Please DON’T misunderstand me. This is not about women’s roles historically or presently. Obviously women, then and now, had to be very strong, very tough to survive and women have made great contributions to society. But what I am saying is that when it comes to women being translated to the pages of historical fiction, the scope tends to be narrow. So I'm a very hard sell on even trying out female protag driven fiction. Off the top of my head, the last female protag driven story I read and enjoyed goes back to 1999 with Nancy Turner’s “These Is My Words.” (general market fiction)

This subject could also veer off into a marketing post. I just heard announced the release of a western by Tyndale, “Journey to Riverbend”. I read the novel blurb and my first thought was “YAHOOOO!!!! A male protag driven story. Could it be? Could it really be?” When I went to Barnes & Noble last night to buy my copy, the most prominently featured figure on the cover was—yep, you guessed it, a WOMAN. ARGH!!!! I’ve only just started reading it so we’ll see if the male-protag blurb really represents the story. I hope so.

Steve G said...

The majority of fiction readers in the CBA are women, so the publishers market and buy for women.

sally apokedak said...

When I put my pet names together with the streets we lived on, I come up with Cocoa Morrison and Mia Lombardi. Those sound more like character names than pen names, I think.

I've always thought it would be fun to build a persona like Lemony Snicket. (Not to mention how much fun it would be to build a bank account like his!)

Henrietta Frankensee said...

Well, I posted yesterday but I don't see it so I'll try again. I don't think there was anything X rated in it.
My first pet's name was Bonzo. The street we lived on has always been referred to as 'Millibit' from my brother's toddler pronounciation.
Did anyone read "EAST" by Edith Pattou? It has a strong female lead. "Banner by the Wayside" by S.H.Adams also has a strong female with a co-protag male. He's almost equal to her in representation.
Perhaps we write from the male perspective because it is far too scary to truly delve into a female heart, we might get too close to our own. We read male leads because we will always be unsatisfied by female portrayal, no one could ever go deep enough, or hardly anyone.
Finally, my pen name would be Cenorentolla del Deo. God's Cinder Princess.

Latayne C Scott said...

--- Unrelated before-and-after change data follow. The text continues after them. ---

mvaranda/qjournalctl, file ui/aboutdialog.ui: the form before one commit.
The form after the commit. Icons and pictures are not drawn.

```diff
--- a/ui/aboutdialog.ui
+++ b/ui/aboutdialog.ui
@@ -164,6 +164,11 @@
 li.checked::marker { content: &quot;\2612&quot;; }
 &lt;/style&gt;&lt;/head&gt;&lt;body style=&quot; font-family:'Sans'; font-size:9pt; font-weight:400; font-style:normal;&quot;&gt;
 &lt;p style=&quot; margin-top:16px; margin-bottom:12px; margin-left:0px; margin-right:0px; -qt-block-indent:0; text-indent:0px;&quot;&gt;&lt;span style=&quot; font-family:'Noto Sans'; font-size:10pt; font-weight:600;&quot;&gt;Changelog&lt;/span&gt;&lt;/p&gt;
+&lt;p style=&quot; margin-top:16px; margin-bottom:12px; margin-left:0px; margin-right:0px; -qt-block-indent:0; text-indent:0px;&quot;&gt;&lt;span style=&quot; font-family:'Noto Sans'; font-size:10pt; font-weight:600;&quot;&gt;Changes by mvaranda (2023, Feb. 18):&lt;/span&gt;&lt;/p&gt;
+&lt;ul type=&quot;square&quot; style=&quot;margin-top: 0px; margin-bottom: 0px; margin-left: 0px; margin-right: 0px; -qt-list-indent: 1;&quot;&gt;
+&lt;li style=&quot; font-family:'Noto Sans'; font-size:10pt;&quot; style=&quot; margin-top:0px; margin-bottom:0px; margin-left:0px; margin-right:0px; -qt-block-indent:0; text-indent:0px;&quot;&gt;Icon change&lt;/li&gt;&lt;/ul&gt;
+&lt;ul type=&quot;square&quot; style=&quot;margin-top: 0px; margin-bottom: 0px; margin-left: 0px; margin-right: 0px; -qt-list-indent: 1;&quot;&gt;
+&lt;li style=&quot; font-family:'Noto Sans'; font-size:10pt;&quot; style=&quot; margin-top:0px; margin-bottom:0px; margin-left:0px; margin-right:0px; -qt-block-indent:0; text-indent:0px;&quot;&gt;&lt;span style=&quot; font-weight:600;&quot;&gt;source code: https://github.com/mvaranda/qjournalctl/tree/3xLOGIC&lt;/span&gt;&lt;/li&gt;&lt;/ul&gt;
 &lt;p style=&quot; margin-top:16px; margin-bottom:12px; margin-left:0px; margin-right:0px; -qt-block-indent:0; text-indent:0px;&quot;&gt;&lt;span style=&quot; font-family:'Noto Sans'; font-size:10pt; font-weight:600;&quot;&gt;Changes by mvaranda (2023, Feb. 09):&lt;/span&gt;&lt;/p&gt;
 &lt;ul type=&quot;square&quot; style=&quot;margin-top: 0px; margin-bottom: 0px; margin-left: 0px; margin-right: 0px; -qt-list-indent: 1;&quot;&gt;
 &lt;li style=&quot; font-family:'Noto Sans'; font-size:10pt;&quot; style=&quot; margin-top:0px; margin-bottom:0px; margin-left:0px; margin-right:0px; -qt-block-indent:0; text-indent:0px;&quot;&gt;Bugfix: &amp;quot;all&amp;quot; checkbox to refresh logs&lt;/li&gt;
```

Good input about the male/female protagonists. I guess I haven't been comfortable writing from a male perspective except with multiple POVs. I don't think I could write a whole first person from a male POV.

And Henrietta, we're always glad to have your input. I think the internet ate it because I never saw it.

Megan Sayer said...

Karen I'd go with the full name - it's memorable. Long works fine for Audrey Niffenegger (even if I did have to go check her spelling).

Susie M Finkbeiner said...

I love pen names! I think they're fun! I especially like George Eliot...who was a WOMAN! So cool to me!

I think that I would probably go with a less difficult last name. Finkbeiner tends to be a mouthful...even for me! However, I've been told, that it's memorable.

Megan Sayer said...

I have to say, and I think this every time I read it, is that Henrietta Frankensee has to be one of the coolest names on the planet. You've scored well with that one!

And in all honesty Susie M Finkbeiner must be running a close second : ).

Also, thanks heaps for everyone's answers on my male/female protag question. It surprised me how different everyone's motivations ended up being.

Susie M Finkbeiner said...

Megan, you are too sweet! I shall keep Susie M Finkbeiner just because you think it works :)